CGI galore, but lacks authencity“The Mummy: Tomb of the Dragon Emperor,” takes place in 1946. We find our archeologist hero (Brendan Fraser) and his adventure writer wife (Maria Bello) living a luxurious quiet life in the English countryside, retired from action and adventure.
Then their 21-year-old son (Luke Ford) goes to Shanghai without telling his parents and stumbles upon the tomb of Chinese emperor Qin Si Huang, bringing his evil spirit back. Naturally, his parents end up getting involved.
Tomb of the Dragon Emperor is actually the third installment of a series - “The Mummy” (1999) and “The Mummy Returns” (2001) - both of which I quite enjoyed years ago.
But this one’s really different from its predecessors.
It is directed by Rob Cohen, whereas the two earlier movies were directed and written by Stephen Sommers. It’s also set in China instead of Egypt.
Its production budget was also the biggest of the three. Considerable time and money has clearly been invested in the numerous action sequences.
We see impressively crafted CGI sorcery and warring ancient armies of Chinese mummies. There are even Yetis helping our heroes here - although aren’t they supposed to be living in Tibet or Nepal?
We also encounter a three-headed fire-breathing dragon, because the evil emperor turns out to be a shape-shifter.
But a big budget can only go so far. Despite its glorious computer effects, this film is not nearly as enjoyable as the first two movies. Even the CGI ultimately fails to rescue this film.
It’s not that the two earlier films were of significantly better quality. They were also popcorn movies, but at least they had an a spontaneous sense of authenticity that the third one tried but failed to get.
It’s not the only thing the new film failed to get.
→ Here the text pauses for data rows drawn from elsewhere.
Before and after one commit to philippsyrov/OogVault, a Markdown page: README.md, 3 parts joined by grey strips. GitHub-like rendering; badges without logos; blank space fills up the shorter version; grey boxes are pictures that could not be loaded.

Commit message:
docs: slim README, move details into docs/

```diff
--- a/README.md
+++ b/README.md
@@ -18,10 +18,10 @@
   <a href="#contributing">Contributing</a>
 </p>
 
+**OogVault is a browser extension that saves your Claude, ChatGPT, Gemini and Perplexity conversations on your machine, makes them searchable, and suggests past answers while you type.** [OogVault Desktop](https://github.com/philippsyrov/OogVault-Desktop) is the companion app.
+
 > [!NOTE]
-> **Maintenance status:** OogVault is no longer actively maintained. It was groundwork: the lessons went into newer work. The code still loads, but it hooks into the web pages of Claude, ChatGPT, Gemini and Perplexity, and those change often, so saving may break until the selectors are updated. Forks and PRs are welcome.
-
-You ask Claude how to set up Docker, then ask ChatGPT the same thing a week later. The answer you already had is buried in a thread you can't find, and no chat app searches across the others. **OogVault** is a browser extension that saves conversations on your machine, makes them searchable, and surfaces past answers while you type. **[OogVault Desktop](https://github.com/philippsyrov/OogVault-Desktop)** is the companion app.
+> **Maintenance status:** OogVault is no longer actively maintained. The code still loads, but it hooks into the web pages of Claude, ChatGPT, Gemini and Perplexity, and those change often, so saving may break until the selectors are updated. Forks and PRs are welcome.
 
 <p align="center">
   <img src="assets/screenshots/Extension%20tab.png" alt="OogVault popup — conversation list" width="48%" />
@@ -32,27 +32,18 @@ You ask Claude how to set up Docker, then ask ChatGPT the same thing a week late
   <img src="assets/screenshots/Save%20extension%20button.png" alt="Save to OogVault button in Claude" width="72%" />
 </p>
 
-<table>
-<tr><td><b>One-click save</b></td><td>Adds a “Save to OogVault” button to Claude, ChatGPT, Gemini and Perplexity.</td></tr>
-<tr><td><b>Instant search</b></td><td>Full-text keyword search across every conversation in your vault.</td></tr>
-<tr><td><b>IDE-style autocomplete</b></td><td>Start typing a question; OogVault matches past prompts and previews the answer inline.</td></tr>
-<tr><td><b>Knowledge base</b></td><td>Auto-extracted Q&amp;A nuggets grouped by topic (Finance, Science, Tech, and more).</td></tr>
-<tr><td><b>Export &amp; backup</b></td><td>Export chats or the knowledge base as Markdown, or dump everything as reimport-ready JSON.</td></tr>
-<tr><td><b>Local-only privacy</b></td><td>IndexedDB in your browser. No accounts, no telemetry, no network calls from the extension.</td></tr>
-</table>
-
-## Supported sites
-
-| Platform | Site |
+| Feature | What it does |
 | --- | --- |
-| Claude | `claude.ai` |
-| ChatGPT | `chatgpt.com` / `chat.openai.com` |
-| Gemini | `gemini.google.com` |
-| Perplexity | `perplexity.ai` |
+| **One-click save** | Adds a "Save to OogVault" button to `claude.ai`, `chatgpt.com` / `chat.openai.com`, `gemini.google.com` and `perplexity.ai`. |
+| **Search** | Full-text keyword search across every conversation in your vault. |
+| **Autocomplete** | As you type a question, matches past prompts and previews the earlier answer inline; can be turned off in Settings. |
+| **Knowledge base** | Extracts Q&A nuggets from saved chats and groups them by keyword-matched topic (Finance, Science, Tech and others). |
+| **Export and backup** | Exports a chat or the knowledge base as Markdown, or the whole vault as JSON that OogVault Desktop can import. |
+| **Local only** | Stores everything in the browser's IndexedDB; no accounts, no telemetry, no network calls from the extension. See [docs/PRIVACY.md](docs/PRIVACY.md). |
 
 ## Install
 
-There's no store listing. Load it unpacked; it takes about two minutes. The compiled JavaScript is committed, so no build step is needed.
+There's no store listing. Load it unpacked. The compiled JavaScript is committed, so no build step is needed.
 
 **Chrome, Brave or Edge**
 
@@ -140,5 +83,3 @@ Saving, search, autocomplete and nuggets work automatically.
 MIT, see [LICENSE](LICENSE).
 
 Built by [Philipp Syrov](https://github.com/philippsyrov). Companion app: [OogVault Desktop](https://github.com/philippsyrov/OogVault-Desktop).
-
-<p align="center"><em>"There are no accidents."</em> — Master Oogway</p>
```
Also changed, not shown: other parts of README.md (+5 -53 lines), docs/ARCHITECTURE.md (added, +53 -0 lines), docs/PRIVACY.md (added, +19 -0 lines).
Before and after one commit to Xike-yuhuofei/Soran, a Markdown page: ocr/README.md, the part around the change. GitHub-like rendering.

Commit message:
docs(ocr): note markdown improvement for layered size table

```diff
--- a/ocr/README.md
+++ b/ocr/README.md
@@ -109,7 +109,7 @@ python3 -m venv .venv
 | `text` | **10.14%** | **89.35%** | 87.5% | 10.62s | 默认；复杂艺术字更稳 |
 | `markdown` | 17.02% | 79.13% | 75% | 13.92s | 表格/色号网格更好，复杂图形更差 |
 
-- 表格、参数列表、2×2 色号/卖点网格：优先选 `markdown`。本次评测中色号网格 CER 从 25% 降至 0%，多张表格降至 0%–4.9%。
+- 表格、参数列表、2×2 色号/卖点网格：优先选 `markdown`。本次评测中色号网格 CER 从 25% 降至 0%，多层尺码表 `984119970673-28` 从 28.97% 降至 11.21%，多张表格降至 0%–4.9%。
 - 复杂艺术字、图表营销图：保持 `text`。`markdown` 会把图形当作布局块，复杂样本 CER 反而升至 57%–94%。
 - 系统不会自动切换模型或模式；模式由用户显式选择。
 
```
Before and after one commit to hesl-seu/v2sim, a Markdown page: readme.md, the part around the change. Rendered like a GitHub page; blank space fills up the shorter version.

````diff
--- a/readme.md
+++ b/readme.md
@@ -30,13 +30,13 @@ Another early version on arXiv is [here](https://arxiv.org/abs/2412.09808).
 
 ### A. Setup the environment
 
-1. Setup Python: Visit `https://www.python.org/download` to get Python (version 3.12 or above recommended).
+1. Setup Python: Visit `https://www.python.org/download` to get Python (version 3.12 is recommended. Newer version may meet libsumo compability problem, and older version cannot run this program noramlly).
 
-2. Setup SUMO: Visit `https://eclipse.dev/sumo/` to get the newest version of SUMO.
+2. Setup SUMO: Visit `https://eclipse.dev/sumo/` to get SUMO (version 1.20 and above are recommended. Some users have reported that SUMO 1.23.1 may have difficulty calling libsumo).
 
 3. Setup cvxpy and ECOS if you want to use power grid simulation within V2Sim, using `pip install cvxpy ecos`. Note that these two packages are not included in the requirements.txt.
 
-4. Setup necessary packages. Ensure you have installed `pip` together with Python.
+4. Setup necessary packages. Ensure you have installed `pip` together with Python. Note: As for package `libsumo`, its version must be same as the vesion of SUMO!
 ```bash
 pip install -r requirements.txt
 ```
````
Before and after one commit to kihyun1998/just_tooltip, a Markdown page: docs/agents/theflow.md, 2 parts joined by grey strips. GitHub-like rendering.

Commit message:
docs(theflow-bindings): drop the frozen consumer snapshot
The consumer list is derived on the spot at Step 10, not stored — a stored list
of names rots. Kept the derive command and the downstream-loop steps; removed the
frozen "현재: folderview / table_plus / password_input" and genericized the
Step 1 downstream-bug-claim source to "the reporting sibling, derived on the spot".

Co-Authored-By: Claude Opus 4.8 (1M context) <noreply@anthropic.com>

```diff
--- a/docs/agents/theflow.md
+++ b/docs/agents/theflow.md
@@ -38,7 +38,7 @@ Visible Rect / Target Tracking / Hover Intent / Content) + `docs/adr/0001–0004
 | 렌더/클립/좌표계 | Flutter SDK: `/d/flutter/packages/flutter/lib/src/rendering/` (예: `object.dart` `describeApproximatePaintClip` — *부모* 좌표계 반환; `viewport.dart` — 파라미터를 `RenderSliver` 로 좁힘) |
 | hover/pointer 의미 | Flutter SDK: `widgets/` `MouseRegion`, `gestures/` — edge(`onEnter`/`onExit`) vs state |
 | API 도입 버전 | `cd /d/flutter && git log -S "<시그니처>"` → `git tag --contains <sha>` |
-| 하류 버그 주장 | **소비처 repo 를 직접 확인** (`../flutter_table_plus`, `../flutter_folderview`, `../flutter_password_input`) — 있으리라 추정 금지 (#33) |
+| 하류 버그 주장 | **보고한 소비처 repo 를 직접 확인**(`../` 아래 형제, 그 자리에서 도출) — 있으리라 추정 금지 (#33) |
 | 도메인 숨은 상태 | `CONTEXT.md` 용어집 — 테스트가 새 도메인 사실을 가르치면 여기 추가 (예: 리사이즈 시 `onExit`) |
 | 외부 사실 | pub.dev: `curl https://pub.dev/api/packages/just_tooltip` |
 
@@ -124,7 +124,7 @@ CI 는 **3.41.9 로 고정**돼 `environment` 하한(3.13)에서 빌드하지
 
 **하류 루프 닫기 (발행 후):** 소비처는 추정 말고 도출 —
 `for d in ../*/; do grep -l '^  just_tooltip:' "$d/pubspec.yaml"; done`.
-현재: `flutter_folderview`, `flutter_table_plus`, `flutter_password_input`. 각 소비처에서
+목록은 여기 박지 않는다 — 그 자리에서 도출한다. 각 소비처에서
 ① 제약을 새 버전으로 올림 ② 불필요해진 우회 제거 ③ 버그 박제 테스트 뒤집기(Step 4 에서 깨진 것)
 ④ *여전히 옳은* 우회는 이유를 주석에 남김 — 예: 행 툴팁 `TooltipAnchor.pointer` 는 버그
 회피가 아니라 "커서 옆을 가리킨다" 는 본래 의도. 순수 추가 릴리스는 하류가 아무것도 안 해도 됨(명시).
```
The actors seemed to have real problems.
For a start, they lacked chemistry, with each other and their roles. Brendan Fraser, who plays Rick O’Connell, a retired archeologist, is lackluster.
Maria Bello’s Evelyn was different from Rachel Weisz’s brave Evelyn in the earlier films, and not in a good way. Moreover, Evelyn’s British accent disappears, although Rick and Evelyn have lived in the English countryside for 13 years.
And they have a son Alex - introduced in this film by Rob Cohen - but the three did not appear convincing as a family.
Its one saving grace was the presence of a few Asian stars as the film was set in China. Michelle Yeoh, as a powerful sorceress, did a good job of integrating the disunited characters.
The Mummy: Tomb of the Dragon Emperor
Action, Adventure / 134 min.
By Choi Jung-in Contributing Writer [email@example.com]
Brendan Fraser (left) and Jet Li duke it out in the next “Mummy” installment.[MovieWeb]